Rob Kelly Until I was eight, my parents and I lived in a suburb of Philadelphia. Most of our everyday shopping needs were met by the nearest mall(called the Nashaminy Mall) and all the myriad other local establishments.
The first time I can remember going to actual downtown Philadelphia was in 1977, when we went to shop at what was then a big-time mall called The Gallery.
The Gallery was(and still is) located over one city block in Philly, and you could park in a building across the street. There was a walkway crossing from building to another, and to a kid of seven walking through a brightly lit, glass and steel walkway, with the city streets dozens of feet below, made me feel like I was in some space-age futuristic mecca.
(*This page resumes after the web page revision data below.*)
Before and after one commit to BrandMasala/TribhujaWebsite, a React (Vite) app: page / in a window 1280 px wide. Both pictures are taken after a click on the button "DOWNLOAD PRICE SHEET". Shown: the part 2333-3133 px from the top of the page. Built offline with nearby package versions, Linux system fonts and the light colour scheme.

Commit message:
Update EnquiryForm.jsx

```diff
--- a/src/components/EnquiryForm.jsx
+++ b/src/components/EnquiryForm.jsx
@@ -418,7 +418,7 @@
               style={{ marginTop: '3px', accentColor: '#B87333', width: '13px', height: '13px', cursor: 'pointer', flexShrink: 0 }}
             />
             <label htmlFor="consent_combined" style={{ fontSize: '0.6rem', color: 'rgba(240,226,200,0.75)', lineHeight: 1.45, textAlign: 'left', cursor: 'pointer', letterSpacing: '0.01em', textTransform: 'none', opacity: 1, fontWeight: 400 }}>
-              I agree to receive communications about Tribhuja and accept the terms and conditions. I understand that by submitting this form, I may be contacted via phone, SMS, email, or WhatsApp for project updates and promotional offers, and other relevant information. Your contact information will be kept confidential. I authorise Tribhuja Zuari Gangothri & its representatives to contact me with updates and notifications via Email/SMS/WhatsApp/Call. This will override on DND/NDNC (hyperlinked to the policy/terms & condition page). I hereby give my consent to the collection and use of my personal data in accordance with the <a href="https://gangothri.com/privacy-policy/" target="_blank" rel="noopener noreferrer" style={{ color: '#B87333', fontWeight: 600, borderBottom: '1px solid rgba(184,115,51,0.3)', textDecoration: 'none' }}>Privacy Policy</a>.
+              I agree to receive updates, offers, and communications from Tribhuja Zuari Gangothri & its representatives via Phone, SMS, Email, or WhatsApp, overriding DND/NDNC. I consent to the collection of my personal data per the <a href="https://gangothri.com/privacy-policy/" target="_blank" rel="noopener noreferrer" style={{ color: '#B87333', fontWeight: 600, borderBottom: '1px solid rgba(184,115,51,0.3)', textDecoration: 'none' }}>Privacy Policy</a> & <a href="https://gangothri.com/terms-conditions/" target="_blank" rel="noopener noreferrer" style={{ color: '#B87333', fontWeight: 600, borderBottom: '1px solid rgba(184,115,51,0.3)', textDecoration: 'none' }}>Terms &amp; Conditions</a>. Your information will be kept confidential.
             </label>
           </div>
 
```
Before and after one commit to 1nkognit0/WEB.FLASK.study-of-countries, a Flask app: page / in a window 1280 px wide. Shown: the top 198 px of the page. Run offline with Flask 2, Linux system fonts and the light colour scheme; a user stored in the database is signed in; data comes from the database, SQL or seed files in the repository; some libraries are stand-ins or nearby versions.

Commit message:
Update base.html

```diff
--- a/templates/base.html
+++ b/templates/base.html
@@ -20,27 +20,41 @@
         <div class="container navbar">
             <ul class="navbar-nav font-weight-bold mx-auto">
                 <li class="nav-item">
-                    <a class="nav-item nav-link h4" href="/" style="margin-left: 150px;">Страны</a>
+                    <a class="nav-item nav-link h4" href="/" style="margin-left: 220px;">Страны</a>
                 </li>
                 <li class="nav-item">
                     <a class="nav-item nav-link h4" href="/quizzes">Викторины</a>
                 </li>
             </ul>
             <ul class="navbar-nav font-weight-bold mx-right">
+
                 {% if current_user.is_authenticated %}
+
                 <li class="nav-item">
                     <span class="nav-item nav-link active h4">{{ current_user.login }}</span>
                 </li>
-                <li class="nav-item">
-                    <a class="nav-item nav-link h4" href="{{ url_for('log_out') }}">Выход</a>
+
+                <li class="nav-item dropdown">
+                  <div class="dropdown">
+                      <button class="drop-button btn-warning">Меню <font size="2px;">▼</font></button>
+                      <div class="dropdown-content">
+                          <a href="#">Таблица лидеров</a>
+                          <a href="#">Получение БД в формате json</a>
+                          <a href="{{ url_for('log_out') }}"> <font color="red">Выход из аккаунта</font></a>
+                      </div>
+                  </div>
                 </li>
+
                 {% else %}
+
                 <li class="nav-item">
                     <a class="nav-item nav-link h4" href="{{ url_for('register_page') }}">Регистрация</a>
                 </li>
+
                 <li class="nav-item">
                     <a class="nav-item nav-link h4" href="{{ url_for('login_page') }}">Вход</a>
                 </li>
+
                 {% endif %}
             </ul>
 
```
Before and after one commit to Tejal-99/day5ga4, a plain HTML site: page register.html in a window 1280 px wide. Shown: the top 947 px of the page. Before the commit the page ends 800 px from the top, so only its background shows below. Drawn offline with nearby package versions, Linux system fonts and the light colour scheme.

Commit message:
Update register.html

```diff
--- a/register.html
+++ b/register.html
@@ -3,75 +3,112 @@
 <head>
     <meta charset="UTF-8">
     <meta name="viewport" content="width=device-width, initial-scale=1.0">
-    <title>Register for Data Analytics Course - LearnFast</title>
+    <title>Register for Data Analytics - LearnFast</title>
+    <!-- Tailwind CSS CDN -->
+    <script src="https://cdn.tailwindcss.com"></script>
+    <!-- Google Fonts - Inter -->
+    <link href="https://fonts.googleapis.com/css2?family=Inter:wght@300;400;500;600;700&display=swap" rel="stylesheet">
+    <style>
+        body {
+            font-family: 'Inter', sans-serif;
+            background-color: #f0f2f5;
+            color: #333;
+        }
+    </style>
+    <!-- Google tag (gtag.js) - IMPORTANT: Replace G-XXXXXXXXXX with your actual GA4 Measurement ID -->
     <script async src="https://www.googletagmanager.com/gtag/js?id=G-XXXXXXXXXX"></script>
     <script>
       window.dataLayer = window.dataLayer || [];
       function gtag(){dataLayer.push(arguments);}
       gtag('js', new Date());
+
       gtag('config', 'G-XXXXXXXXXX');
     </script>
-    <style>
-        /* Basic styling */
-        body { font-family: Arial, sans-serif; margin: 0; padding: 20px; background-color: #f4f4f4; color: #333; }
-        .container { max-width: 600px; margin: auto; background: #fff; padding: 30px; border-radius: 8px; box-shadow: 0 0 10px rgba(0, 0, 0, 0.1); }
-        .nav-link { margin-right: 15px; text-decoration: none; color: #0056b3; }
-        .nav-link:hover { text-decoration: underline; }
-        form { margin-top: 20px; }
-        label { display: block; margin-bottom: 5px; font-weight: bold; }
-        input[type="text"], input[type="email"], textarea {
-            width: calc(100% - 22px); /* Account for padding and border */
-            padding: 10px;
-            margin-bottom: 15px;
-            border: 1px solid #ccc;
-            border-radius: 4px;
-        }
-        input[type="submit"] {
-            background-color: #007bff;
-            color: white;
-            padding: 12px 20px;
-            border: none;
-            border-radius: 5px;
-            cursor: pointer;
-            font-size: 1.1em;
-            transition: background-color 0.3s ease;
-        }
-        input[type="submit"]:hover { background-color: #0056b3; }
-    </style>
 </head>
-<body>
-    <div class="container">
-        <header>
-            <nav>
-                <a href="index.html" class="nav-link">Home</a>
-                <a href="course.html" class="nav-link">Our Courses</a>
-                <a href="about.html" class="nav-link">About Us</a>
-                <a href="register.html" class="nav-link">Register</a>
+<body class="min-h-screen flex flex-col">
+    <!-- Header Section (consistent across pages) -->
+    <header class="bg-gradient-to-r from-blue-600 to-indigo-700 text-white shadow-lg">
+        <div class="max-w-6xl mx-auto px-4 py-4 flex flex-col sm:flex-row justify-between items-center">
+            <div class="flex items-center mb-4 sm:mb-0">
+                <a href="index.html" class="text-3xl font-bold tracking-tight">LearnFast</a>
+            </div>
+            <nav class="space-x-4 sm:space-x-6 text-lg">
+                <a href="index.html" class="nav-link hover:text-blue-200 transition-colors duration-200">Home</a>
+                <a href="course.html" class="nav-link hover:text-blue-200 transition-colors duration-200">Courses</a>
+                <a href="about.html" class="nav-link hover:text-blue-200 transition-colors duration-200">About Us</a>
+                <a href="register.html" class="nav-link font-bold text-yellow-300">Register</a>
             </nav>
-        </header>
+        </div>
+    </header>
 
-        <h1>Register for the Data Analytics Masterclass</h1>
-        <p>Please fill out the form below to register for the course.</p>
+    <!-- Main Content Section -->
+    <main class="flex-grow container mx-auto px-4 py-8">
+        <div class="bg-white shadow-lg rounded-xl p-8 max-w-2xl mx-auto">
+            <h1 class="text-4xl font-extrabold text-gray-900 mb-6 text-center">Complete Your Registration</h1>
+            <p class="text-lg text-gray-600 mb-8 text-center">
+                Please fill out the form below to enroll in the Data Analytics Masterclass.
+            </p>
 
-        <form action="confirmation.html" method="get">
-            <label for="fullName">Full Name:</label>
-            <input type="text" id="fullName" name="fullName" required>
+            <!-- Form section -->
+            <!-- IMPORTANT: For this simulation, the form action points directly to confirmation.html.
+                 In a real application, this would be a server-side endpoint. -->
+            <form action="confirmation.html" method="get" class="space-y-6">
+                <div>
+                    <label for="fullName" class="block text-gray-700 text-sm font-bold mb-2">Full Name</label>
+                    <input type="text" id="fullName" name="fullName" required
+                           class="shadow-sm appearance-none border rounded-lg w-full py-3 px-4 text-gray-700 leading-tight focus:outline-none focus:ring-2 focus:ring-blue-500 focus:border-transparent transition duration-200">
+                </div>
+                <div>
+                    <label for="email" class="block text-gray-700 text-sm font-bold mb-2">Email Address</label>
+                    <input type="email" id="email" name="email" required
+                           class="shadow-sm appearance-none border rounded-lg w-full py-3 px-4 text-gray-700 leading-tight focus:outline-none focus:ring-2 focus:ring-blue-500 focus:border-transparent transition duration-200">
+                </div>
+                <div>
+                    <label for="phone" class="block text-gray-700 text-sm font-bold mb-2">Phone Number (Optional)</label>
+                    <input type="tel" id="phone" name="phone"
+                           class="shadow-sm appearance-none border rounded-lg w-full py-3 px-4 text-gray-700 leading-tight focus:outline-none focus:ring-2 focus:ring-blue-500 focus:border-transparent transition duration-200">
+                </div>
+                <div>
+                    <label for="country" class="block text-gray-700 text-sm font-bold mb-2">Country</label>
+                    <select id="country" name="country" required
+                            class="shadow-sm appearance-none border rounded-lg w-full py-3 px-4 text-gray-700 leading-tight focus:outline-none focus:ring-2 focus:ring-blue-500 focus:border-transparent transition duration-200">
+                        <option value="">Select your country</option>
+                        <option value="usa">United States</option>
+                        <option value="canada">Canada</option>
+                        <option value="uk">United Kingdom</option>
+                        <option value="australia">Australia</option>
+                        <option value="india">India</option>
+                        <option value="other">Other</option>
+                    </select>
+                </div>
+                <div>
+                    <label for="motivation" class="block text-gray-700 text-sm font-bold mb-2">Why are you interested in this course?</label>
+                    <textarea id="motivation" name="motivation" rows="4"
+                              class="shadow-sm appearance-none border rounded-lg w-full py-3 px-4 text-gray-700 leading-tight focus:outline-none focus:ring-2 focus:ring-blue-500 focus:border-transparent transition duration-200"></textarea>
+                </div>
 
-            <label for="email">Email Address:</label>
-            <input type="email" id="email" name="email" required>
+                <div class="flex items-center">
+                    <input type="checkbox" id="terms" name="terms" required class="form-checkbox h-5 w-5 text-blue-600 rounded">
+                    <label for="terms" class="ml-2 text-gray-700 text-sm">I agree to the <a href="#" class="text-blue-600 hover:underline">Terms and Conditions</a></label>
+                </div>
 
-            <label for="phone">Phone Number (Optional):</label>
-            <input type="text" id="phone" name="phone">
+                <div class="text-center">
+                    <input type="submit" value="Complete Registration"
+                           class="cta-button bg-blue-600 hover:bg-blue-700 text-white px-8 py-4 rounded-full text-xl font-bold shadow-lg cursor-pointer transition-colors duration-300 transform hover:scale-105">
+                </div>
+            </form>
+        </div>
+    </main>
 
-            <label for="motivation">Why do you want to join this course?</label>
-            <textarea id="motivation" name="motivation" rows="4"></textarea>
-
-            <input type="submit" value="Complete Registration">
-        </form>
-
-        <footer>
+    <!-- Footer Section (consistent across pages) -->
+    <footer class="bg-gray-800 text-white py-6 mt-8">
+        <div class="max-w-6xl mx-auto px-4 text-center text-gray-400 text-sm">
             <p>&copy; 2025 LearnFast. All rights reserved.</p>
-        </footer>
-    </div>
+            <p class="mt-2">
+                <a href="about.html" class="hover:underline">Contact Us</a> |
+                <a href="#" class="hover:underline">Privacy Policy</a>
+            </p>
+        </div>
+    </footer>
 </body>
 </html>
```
Kids are like that.
Anyway, I followed along with my parents from store to store, and then at some point we must have hit a bookstore or department store, because my parents bought me this comic--Star Wars #7, written by Roy Thomas with art by Howard Chaykin.
For anyone who doesn't know, Star Wars #7 is the first non-movie-adaptation issue of the title, and to a Star Wars-obsessed kid, seeing any adventure set in that world outside of the (then)one lone film was simply The Most Exciting Thing Ever in History.
The story follows Han Solo and Chewbacca on a trip to pay off Jabba the Hutt, and on the way they meet all kinds of new characters, with names like Crimson Jack and Azoora.
I was so completely entranced by the book--and the newly-expanded world it was showing me in its twenty or so plus pages, that I can remember from tha trip afterwards was trying to follow along with parents, walking through the busy mall, never taking my eyes out of the book.
We followed my Mom some clothing store and my Dad and I waited in the outer lobby of the dressing rooms while she tried stuff on. Normally I would've been fidgeting and bored, but I just kept reading and studying the panels. I even remember some vague comment a store employee made to my Dad(or maybe it was to me, who knows?) about how wrapped up I was in the book.
The only other thing I remember is walking back through that walkway, this time not even noticing it--I was busy reading.
I don't keep up with much(read: any) Star Wars fandom nowadays--a combination of growing up and the second trilogy did a good job of watering down my passion for all things Star Wars--so I don't know how much credit the Marvel comics get for keeping the brand alive during those long, pre-internet three-year intervals between films.
But for this kid, they were an indispensible part of the magic that was Star Wars.